Why do fundraising events need good, clean sound? Your ability to raise money depends on it. As competition between charities grows, donor dollars are getting stretched thinner and thinner. To stand out, your auction must entertain the crowd and keep guests engaged the entire time.
Charity auctions are amazing opportunities to engage with donors while raising money for your cause. As you know, the key to successful fundraising lies in positive donor experiences. While there’s a lot to plan when hosting a charity auction event, you’ll need to make sure donor engagement is a top priority. Charity auctions can either send your organization sailing past your fundraising goal...or leave you stuck with your oars lost at sea and goal nowhere in sight - and donor engagement plays a big role in determining which path you take. To help, we’ve gathered 7 tips to creating the ultimate donor experience at your next charity auction: Set your fundraising goal and budget. Find great charity auction software. Recruit your volunteers. Procure your auction items. Set a time, date, and venue. Choose an auctioneer. Promote your event. If you’re ready to host a stellar charity auction with the best donor experience, let's get started!
A big part of successful charity auctions is strategically leveraging the auction items themselves. We recently hosted a free webinar all about best practices to procure auction items, maximize bidding during the auction, then raise even more money after the event.
The numbers don't lie: 93% of event attendees say their number one priority when attending a fundraiser is to have fun - even more than supporting the cause. How can you make giving fun? By focusing on the 3 E's: Engage, Entertain and Extract.

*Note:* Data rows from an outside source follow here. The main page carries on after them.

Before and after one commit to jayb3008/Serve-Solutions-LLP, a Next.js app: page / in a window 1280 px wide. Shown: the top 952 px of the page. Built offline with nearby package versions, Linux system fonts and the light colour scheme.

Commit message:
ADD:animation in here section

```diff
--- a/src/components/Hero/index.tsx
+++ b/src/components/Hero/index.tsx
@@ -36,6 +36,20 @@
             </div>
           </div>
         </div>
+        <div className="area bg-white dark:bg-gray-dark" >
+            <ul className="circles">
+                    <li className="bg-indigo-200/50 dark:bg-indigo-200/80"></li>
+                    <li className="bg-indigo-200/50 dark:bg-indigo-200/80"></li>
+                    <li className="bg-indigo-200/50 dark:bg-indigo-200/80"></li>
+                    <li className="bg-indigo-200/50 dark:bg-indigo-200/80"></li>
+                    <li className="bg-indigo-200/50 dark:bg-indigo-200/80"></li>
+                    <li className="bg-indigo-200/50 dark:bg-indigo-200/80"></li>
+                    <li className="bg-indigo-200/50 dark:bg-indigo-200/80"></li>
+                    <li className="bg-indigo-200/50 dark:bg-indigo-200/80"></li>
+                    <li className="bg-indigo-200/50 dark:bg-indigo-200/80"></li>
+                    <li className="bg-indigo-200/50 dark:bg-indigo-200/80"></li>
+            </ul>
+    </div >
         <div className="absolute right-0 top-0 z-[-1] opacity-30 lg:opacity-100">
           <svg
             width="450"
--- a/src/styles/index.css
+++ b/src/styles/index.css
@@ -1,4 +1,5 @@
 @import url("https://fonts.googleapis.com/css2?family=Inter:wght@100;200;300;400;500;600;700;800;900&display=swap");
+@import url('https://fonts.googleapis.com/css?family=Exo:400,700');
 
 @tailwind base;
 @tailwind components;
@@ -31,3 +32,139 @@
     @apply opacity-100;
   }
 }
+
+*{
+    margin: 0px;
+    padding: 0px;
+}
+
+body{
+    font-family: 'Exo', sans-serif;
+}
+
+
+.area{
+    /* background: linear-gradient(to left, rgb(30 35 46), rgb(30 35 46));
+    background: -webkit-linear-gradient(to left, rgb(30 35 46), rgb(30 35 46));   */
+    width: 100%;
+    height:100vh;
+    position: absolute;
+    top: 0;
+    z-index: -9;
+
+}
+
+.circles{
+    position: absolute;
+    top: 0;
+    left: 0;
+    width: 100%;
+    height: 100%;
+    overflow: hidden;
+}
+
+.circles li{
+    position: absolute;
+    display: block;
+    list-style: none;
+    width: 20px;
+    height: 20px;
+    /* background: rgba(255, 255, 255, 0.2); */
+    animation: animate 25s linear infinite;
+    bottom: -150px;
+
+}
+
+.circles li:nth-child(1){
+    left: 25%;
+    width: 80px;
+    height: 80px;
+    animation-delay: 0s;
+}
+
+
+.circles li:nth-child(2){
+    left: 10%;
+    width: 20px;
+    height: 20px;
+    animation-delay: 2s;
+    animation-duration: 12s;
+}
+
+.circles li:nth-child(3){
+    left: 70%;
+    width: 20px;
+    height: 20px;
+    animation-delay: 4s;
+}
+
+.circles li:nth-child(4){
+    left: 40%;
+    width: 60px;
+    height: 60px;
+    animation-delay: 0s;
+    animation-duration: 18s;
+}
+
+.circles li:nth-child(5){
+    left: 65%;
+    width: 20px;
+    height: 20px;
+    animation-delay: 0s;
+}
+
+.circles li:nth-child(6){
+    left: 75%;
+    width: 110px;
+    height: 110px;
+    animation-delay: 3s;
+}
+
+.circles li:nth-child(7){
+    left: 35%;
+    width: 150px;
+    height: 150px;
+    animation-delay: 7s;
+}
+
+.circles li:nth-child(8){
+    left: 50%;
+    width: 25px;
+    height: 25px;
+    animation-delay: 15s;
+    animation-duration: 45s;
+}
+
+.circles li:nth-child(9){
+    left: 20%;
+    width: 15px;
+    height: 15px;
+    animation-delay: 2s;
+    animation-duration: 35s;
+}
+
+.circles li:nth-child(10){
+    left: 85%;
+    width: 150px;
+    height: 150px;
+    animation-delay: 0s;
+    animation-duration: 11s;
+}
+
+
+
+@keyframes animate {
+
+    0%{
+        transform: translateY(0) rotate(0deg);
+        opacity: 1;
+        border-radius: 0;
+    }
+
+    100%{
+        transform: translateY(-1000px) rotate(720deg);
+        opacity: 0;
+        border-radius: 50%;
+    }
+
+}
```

"We are going to incorporate a live auction into our event this year. Is the auctioneer typically your emcee (Master of Ceremonies), or is it two roles?" "We have a local radio personality emcee our program. She also handles our live auction and paddle raise. I’m wondering what could happen if we pair her with a professional? "